The answer must consist of every line below that contains the word "textColor".

-------- Listed records

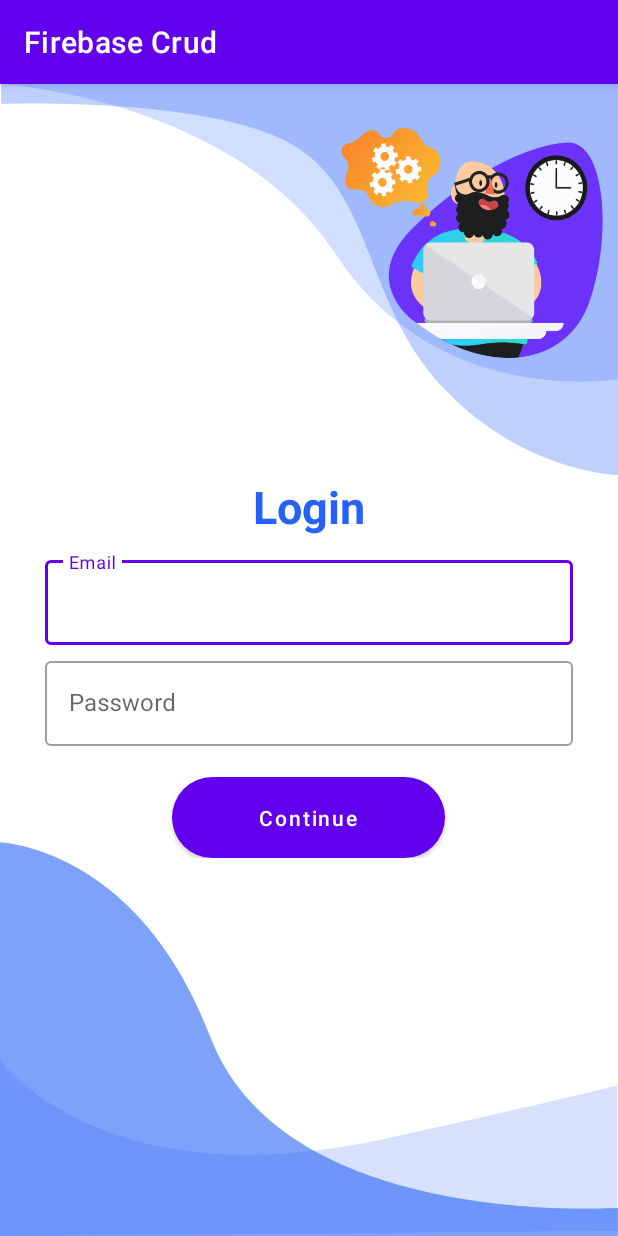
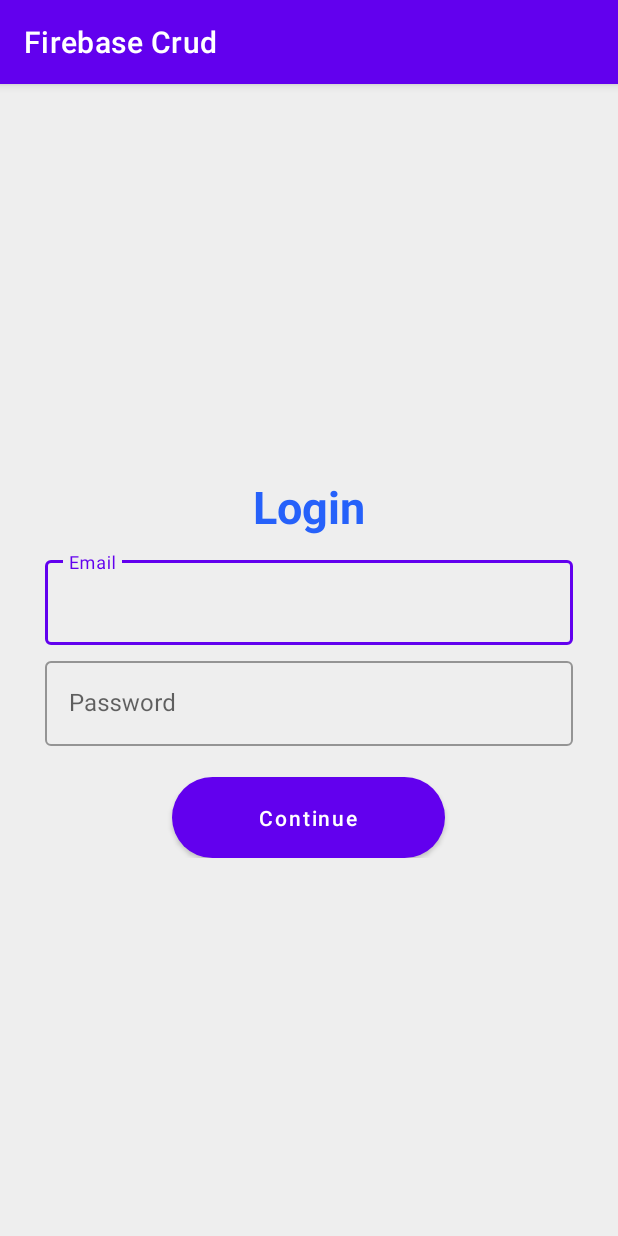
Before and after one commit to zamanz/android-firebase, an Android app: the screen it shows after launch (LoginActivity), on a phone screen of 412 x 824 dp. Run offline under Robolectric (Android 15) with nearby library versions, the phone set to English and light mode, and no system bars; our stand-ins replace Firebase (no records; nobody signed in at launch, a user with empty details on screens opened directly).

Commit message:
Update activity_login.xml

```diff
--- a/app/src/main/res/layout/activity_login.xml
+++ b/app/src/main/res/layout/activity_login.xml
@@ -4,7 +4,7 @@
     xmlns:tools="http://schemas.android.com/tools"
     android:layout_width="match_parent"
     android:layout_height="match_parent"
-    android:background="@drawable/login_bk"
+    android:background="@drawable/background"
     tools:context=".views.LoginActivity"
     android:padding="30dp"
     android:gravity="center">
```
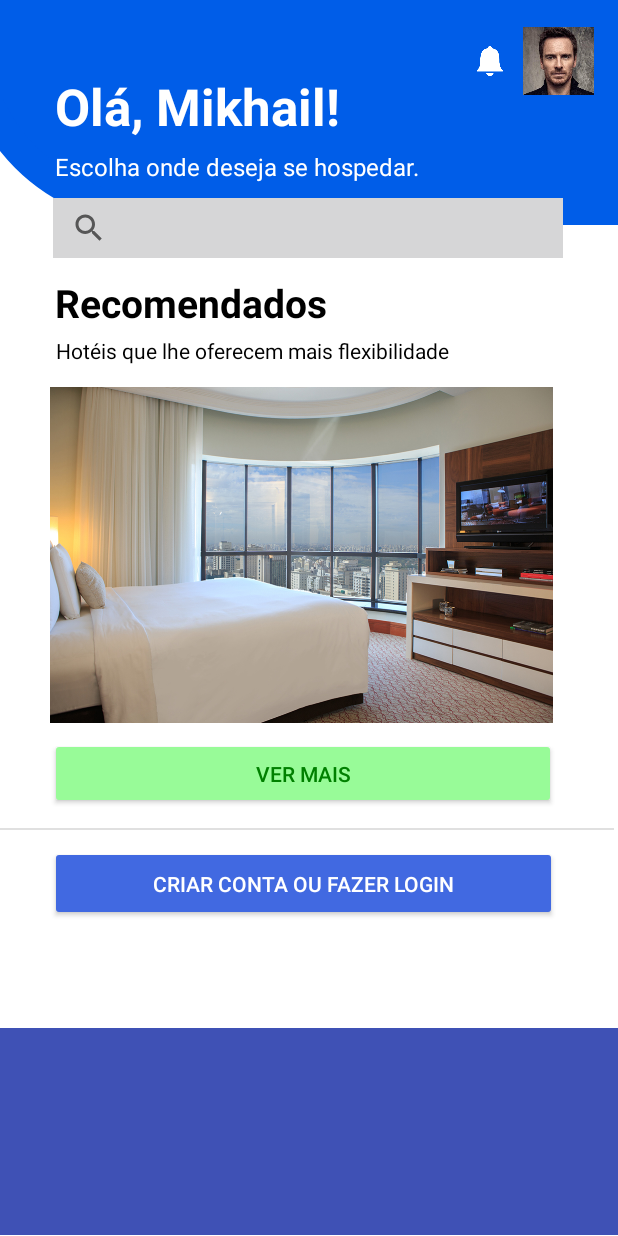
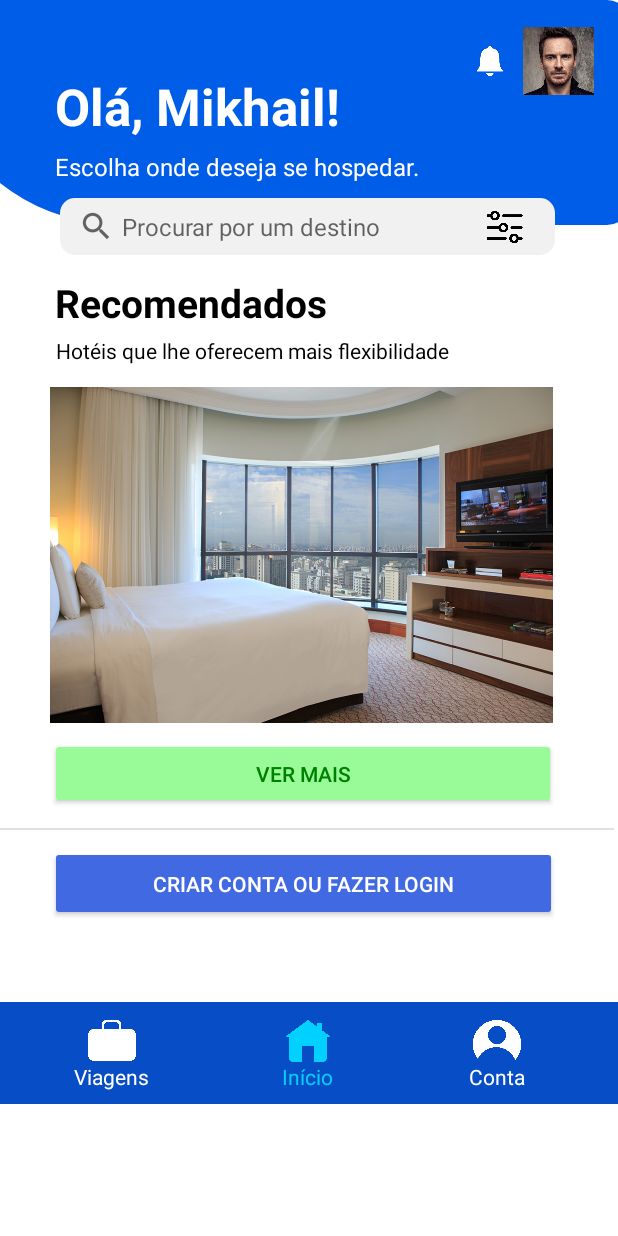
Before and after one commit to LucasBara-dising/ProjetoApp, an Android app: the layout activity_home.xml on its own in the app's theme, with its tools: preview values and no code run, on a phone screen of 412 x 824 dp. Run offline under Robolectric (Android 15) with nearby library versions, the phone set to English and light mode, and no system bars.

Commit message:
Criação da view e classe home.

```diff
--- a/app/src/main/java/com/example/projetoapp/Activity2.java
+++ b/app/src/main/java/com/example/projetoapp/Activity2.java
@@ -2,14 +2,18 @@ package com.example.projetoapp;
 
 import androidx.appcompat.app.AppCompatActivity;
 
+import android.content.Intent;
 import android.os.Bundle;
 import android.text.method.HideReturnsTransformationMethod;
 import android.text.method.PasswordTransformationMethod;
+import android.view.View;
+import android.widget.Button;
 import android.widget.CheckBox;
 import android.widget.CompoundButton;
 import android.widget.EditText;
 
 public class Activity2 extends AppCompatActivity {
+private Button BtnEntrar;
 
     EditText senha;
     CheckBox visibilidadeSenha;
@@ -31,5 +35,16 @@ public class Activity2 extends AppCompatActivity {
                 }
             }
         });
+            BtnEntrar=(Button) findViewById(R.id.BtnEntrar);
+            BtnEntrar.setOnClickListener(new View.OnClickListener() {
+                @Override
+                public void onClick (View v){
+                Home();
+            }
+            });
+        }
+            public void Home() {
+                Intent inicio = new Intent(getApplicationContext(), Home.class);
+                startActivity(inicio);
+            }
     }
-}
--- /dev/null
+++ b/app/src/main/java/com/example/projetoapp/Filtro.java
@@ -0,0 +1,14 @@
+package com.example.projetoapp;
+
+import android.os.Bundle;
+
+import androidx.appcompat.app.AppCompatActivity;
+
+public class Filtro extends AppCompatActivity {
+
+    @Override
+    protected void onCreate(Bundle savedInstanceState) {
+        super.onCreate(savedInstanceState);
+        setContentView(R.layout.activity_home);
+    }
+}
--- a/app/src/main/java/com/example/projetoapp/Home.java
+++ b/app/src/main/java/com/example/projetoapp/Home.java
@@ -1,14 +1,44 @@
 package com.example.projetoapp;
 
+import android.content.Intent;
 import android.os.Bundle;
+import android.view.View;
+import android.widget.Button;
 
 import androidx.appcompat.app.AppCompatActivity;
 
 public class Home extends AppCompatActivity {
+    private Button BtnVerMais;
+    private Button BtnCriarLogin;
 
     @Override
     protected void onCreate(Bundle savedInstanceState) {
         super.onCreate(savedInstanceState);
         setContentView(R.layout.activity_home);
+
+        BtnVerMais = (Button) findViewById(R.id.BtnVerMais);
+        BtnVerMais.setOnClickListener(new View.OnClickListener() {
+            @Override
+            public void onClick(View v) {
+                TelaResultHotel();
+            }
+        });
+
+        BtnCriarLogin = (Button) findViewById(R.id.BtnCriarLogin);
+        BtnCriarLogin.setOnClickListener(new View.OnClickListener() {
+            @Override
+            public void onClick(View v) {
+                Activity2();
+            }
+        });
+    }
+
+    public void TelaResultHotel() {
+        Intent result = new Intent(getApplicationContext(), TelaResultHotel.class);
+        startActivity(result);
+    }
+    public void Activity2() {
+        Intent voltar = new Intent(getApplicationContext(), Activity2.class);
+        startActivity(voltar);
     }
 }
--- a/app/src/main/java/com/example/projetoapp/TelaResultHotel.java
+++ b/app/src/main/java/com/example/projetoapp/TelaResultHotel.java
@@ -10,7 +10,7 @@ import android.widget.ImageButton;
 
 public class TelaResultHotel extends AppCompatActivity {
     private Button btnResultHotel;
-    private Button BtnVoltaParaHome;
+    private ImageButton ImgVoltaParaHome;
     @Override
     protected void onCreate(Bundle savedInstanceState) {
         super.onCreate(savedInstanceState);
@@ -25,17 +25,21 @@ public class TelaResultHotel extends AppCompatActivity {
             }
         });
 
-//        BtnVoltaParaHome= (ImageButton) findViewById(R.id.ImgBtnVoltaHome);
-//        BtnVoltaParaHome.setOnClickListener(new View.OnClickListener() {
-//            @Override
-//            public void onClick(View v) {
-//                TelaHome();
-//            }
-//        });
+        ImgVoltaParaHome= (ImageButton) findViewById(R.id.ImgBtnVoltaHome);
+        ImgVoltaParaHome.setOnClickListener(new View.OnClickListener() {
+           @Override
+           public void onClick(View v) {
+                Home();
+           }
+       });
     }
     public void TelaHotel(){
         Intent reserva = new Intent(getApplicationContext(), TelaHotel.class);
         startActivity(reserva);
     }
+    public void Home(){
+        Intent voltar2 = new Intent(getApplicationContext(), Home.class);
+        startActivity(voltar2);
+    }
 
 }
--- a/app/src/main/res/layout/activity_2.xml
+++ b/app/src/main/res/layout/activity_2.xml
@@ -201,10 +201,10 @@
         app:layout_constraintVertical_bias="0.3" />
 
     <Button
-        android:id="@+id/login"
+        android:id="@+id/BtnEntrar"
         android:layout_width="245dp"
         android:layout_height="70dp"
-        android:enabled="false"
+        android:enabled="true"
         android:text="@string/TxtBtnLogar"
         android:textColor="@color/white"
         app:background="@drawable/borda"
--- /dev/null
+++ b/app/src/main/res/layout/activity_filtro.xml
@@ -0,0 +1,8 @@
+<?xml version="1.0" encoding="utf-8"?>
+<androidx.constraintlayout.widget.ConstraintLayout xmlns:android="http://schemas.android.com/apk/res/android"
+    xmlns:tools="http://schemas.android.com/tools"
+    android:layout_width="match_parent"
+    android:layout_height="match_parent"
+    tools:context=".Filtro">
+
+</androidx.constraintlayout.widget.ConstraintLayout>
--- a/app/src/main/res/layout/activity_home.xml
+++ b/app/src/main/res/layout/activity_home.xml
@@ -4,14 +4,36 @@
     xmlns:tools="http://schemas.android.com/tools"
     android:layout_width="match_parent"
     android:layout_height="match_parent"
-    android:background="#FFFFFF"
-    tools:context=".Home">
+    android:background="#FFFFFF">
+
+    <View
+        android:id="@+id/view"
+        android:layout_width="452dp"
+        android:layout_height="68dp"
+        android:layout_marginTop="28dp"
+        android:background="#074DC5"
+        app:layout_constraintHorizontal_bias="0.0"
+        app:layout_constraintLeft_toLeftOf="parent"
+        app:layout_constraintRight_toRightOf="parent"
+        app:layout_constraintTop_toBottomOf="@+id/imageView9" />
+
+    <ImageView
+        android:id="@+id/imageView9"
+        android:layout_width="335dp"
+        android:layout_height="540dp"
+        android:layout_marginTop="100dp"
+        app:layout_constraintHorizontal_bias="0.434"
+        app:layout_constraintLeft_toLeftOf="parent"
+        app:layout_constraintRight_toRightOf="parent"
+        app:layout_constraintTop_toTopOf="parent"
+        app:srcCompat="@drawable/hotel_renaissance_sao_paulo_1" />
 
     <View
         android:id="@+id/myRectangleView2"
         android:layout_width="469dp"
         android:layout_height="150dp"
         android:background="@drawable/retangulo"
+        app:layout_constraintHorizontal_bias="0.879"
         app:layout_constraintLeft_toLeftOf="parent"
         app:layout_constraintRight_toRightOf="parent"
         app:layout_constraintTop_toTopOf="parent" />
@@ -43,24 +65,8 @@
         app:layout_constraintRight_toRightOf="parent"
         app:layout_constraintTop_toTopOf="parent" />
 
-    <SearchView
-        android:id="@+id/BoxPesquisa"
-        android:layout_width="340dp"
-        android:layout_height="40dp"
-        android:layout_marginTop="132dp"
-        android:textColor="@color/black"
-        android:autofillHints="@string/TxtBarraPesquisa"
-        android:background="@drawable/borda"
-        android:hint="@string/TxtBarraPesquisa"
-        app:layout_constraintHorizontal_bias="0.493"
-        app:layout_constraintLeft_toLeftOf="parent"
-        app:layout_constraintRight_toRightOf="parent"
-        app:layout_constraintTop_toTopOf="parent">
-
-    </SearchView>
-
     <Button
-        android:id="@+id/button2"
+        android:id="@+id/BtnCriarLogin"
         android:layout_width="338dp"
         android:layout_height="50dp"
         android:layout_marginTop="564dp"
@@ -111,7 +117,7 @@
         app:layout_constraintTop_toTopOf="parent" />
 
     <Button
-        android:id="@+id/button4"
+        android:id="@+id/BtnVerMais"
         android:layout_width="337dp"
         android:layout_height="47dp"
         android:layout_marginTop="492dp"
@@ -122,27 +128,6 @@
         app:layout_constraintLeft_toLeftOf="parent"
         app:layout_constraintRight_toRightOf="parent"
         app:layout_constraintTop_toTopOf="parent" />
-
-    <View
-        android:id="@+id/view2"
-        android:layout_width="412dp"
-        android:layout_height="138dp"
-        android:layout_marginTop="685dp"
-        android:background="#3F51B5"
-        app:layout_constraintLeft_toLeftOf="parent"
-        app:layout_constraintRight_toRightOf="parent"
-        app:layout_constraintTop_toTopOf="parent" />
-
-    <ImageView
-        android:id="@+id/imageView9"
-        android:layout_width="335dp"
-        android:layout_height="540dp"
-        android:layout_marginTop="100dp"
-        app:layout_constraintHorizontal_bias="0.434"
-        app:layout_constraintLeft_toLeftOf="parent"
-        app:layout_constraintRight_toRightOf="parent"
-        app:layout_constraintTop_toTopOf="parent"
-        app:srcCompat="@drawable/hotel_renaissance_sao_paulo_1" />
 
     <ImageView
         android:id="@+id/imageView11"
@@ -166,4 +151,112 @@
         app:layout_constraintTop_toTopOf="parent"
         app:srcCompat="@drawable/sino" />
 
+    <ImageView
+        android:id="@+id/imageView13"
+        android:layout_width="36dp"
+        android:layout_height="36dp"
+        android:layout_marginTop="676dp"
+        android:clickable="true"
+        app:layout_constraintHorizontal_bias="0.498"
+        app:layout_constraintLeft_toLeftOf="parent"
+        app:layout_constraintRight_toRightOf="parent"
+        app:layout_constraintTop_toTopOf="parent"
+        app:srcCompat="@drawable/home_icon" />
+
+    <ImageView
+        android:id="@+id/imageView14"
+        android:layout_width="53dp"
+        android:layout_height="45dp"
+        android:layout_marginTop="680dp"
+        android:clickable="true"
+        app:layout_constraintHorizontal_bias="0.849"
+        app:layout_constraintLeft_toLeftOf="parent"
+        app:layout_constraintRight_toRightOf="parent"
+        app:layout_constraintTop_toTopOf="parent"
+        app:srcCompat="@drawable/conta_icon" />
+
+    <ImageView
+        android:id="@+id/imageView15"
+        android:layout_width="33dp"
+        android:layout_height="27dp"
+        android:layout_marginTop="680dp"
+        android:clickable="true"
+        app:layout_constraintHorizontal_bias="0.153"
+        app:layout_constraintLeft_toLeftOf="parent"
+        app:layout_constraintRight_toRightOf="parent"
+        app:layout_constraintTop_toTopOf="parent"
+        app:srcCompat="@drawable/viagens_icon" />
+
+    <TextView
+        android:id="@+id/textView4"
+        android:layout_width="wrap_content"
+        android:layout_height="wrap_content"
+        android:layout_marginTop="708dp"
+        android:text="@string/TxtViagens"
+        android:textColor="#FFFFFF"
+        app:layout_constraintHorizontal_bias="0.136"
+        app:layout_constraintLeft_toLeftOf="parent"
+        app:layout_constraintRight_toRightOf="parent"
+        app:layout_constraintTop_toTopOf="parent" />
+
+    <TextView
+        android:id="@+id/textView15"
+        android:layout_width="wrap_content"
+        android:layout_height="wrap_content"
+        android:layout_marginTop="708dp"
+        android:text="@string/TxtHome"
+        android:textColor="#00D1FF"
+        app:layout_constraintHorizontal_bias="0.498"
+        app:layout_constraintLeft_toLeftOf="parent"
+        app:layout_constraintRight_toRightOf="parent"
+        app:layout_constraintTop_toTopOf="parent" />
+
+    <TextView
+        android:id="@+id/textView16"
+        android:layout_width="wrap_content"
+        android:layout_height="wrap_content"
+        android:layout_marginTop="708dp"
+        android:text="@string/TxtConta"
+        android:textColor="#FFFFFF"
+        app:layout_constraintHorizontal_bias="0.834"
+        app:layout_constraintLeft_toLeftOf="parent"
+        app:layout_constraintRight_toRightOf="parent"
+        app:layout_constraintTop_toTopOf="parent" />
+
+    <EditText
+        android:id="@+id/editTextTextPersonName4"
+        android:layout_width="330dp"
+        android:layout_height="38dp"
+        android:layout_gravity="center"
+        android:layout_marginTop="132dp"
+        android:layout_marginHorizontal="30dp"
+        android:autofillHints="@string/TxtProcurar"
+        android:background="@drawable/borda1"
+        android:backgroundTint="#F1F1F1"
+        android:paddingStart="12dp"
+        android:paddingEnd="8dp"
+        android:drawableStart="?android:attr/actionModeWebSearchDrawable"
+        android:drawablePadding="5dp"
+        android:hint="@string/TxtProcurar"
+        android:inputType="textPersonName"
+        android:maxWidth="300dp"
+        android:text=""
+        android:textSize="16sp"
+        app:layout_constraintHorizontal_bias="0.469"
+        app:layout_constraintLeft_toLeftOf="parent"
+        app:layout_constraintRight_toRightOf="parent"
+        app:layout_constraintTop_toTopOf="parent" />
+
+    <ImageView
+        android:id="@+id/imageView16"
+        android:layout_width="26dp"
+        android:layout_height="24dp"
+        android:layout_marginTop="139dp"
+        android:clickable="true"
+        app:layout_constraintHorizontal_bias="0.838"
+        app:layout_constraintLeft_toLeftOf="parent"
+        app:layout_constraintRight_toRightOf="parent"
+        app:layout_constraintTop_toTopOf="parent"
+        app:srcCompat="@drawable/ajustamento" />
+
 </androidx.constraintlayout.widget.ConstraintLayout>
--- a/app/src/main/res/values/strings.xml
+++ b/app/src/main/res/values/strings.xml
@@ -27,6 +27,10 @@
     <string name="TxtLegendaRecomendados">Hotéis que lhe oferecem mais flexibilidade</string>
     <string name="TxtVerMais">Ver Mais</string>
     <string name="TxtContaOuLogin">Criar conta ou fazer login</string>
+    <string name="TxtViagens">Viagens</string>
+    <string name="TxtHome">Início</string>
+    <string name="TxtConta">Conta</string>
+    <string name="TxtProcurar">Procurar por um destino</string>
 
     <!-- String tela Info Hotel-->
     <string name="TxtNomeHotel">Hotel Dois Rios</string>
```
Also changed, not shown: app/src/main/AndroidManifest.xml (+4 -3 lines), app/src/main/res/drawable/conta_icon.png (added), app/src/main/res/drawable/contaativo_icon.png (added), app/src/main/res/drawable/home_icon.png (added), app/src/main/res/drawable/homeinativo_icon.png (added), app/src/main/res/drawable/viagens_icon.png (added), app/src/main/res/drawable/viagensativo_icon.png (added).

----------------

**Written solution:**
         android:textColor="@color/white"
-        android:textColor="@color/black"
+        android:textColor="#FFFFFF"
+        android:textColor="#00D1FF"
+        android:textColor="#FFFFFF"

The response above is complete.